  11. ^ Sayers collection: http://content.lib.washington.edu/cdm4/item_viewer.php?CISOROOT=/sayrepublic&CISOPTR=70&CISOBOX=1&REC=9
  12. ^ Something About the Author, vol. 34. This source states that she worked in Vaudeville with her parents, and was born in 1905.
  13. ^ So called, not because it was from England, but because it performed English translations of European operas. The company's name was repeatedly mangled by newspaper reviewers of the time, and has gone into history as some quite remarkable variants on its actual name, most of them implying an English origin for the American company.
  14. ^ The Savage Innocents, Part 2: On the Road with Parsifal, Butterfly, the Widow, and the Girl, The Opera Quarterly, vol. 19, no. 1 (winter 2003), pp. 28-63
  15. ^ Logansport Daily Reporter, Feb. 4, 1910, "Have you seen this face before?, retrieved from http://william-m-drew.webs.com/1910thesefaces.htm
  16. ^ http://www.imdb.com/title/tt0005668/
  17. ^ Biographical information on the jacket of the Junior Literary Guild edition of "Ann Lawrence of Old New York," written by Gladys Malvern and illustrated by Corinne Malvern, published in 1947. It states that she was injured at age ten.
  18. ^ US Census, 1930
  19. ^ http://magazineart.org/artists/artistlist.html
  20. ^ Los Angeles Times, July 17, 1932, p. B6, and Nov. 6, 1932, p. B16
  21. ^ Passenger list, Arrivals at the Port of New York, "Monarch of Bermuda", Dec. 26, 1939
  22. ^ http://www.thesantis.com/who_who/illustrators___authors.htm
  23. ^ http://www.jimvallance.com/02-family-folder/harry-lauder-folder/lauder-pages/harry-lauder-books/pg-lauder-books.html, and http://news.google.com/newspapers?nid=1955&dat=19430627&id=IZghAAAAIBAJ&sjid=a5gFAAAAIBAJ&pg=6356,4013101

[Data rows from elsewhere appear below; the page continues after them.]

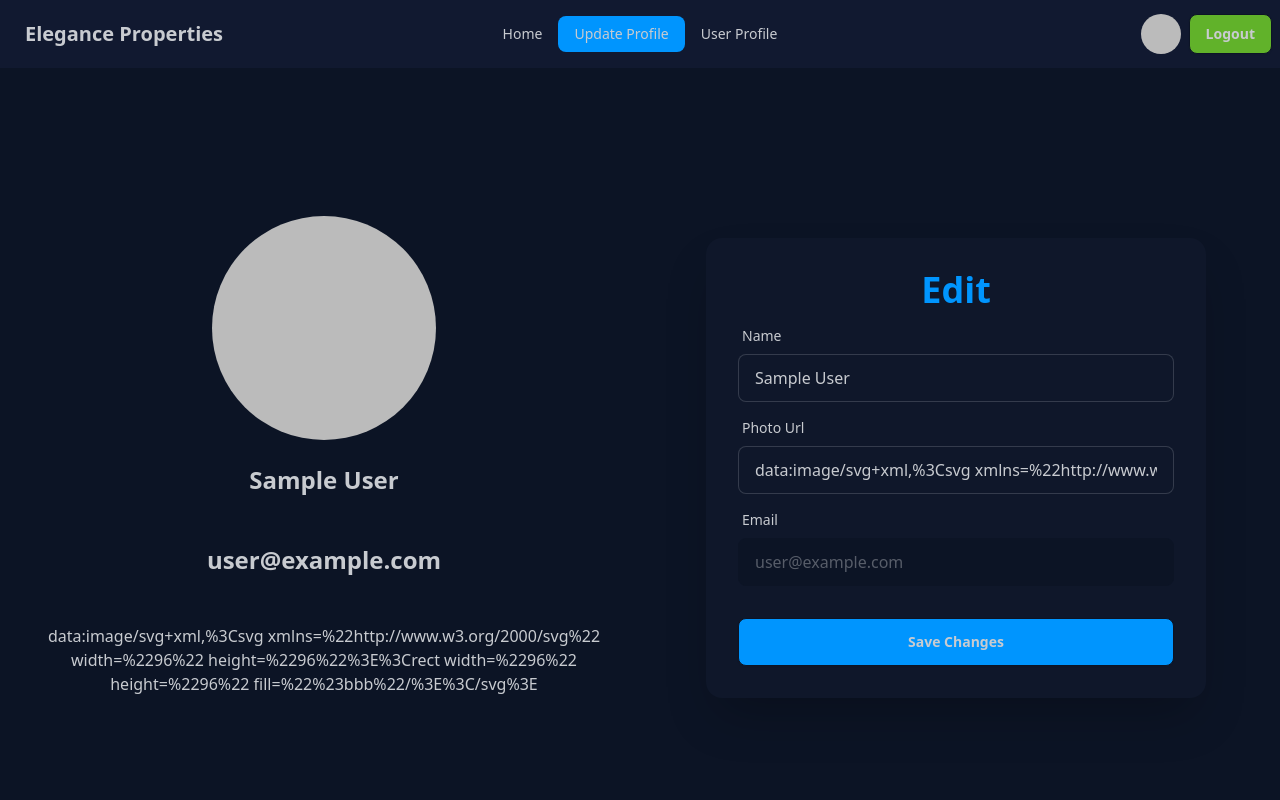
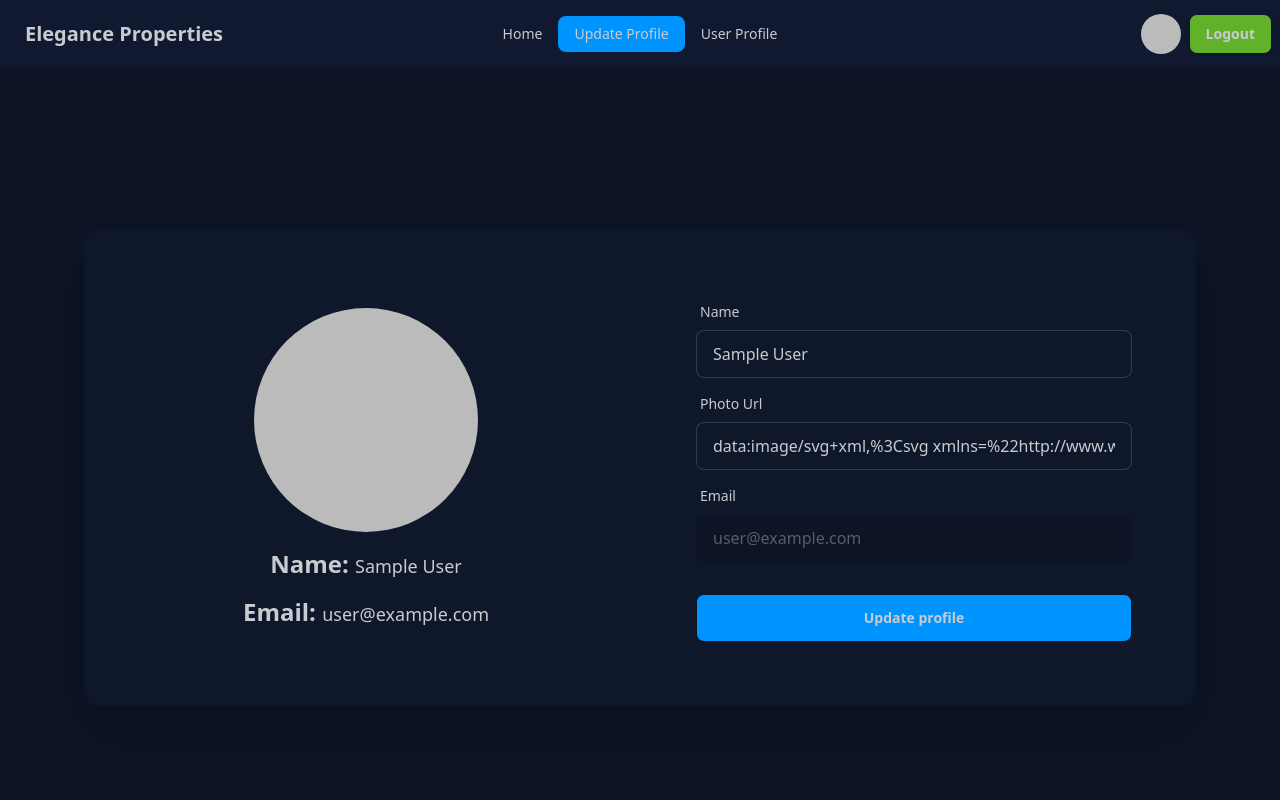
Before and after one commit to rjspyk5/elegance-properties, a React (Vite) app: page /updateprofile in a window 1280 px wide. Shown: the top 800 px of the page. Built offline with nearby package versions, Linux system fonts and the light colour scheme; no server answers; sample sign-in values are in the browser's storage.

Commit message:
update profile section 100% complete

```diff
--- a/src/Componets/Slider/Slider.jsx
+++ b/src/Componets/Slider/Slider.jsx
@@ -12,6 +12,7 @@ export const Slider = () => {
     <>
       <Swiper
         spaceBetween={30}
+        slidesPerView={1}
         centeredSlides={true}
         autoplay={{
           delay: 2500,
@@ -25,14 +26,9 @@ export const Slider = () => {
         className="mySwiper"
       >
         <SwiperSlide>Slide 1</SwiperSlide>
-        <SwiperSlide>Slide 2</SwiperSlide>
-        <SwiperSlide>Slide 3</SwiperSlide>
-        <SwiperSlide>Slide 4</SwiperSlide>
-        <SwiperSlide>Slide 5</SwiperSlide>
-        <SwiperSlide>Slide 6</SwiperSlide>
-        <SwiperSlide>Slide 7</SwiperSlide>
-        <SwiperSlide>Slide 8</SwiperSlide>
-        <SwiperSlide>Slide 9</SwiperSlide>
+        <SwiperSlide>Slide 1</SwiperSlide>
+        <SwiperSlide>Slide 1</SwiperSlide>
+        <SwiperSlide>Slide 1</SwiperSlide>
       </Swiper>
     </>
   );
--- a/src/Pages/Home.jsx
+++ b/src/Pages/Home.jsx
@@ -10,7 +10,12 @@ export const Home = () => {
       <Helmet>
         <title>Elegance | Home</title>
       </Helmet>
-      <Slider></Slider>
+      <div className="flex">
+        <div>hellor</div>
+
+        <Slider />
+      </div>
+
       <Estates />
       <FAQ />
 
--- a/src/Pages/UpdateProfile.jsx
+++ b/src/Pages/UpdateProfile.jsx
@@ -1,29 +1,37 @@
 import { Helmet } from "react-helmet-async";
 import { auth } from "../Firebase/firebase.config";
-import { updateProfile } from "firebase/auth";
 import { useContext, useState } from "react";
 import { AuthContext } from "../Provider/Provider";
+import Swal from "sweetalert2";
+import { useNavigate } from "react-router-dom";
 
 export const UpdateProfile = () => {
-  const { user, setuser } = useContext(AuthContext);
+  const { user, UProfile } = useContext(AuthContext);
   const [updateName, setupdateName] = useState(user.displayName || "");
   const [updatephotoURL, setupdatephotoURL] = useState(user.photoURL || "");
-  const [updateMail, setupdateMail] = useState(user.email || "");
+
+  const navigate = useNavigate();
 
   const update = (e) => {
     e.preventDefault();
-    updateProfile(auth.currentUser, {
-      displayName: updateName,
-      photoURL: updatephotoURL,
-    }).catch((er) => console.log(er));
+    UProfile(updateName, updatephotoURL)
+      .then(() => {
+        Swal.fire({
+          text: "Update successfully",
+          icon: "success",
+        });
+        navigate("/updateProfile");
+      })
+      .catch((er) => console.log(er));
   };
-  console.log(user);
+
   return (
     <div>
       <Helmet>
         <title>Elegance | update profile</title>
       </Helmet>
       <div className="hero min-h-screen bg-base-200">
+        <div className="card   shadow-2xl  bg-base-100">
           <div className="hero-content grid grid-cols-1 md:grid-cols-2">
             <div className="text-center flex flex-col justify-center items-center">
               <img
@@ -32,18 +40,22 @@ export const UpdateProfile = () => {
                 alt="Image Not avilable"
               />
 
-            <p className="py-6 font-bold text-2xl">{user.displayName}</p>
+              <p className="py-4 font-bold text-2xl">
+                Name:{" "}
+                <span className="font-normal text-lg">
+                  {user.displayName || "Not set yet"}
+                </span>
+              </p>
               {user.email && (
-              <p className="py-6 font-bold text-2xl">{user.email}</p>
+                <p className=" font-bold text-2xl">
+                  Email:{" "}
+                  <span className="font-normal text-lg">{user.email}</span>{" "}
+                </p>
               )}
-            <p className="py-6 ">{user.photoURL}</p>
             </div>
             <div className="hero-content flex-col w-full">
-            <div className="card shrink-0 w-full md:w-[500px]  shadow-2xl  bg-base-100">
+              <div className="shrink-0 w-full md:w-[500px]  bg-base-100">
                 <form className="card-body w-full " onSubmit={update}>
-                <h1 className="text-4xl font-bold text-first text-center">
-                  Edit
-                </h1>
                   <div className="form-control">
                     <label className="label">
                       <span className="label-text">Name</span>
@@ -78,7 +90,7 @@ export const UpdateProfile = () => {
                       disabled
                       name="email"
                       type="email"
-                    value={updateMail}
+                      value={user.email}
                       placeholder="Email"
                       className="input input-bordered"
                       required
@@ -86,7 +98,7 @@ export const UpdateProfile = () => {
                   </div>
 
                   <div className="form-control mt-6">
-                  <button className="btn bg-first">Save Changes</button>
+                    <button className="btn bg-first">Update profile</button>
                   </div>
                 </form>
               </div>
@@ -94,5 +106,6 @@ export const UpdateProfile = () => {
           </div>
         </div>
       </div>
+    </div>
   );
 };
--- a/src/Provider/Provider.jsx
+++ b/src/Provider/Provider.jsx
@@ -8,6 +8,7 @@ import {
   signInWithPopup,
   GoogleAuthProvider,
   GithubAuthProvider,
+  updateProfile,
 } from "firebase/auth";
 
 export const AuthContext = createContext();
@@ -44,6 +45,12 @@ export const Provider = ({ children }) => {
     setloading(true);
     return createUserWithEmailAndPassword(auth, email, pass);
   };
+  const UProfile = (email, url) => {
+    return updateProfile(auth.currentUser, {
+      displayName: email,
+      photoURL: url,
+    });
+  };
   const logOut = () => {
     setloading(true);
     return signOut(auth);
@@ -53,12 +60,14 @@ export const Provider = ({ children }) => {
     <AuthContext.Provider
       value={{
         user,
+        setuser,
         logIn,
         signUp,
         logOut,
         googleSignUp,
         loading,
         githubSignUp,
+        UProfile,
       }}
     >
       {children}
```
Lines whose indentation alone changed are shown as unchanged.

  24. ^ Obituaries, The New York Times and the Hartford Courant, Hartford Conn., Nov. 10, 1956.

External links[edit]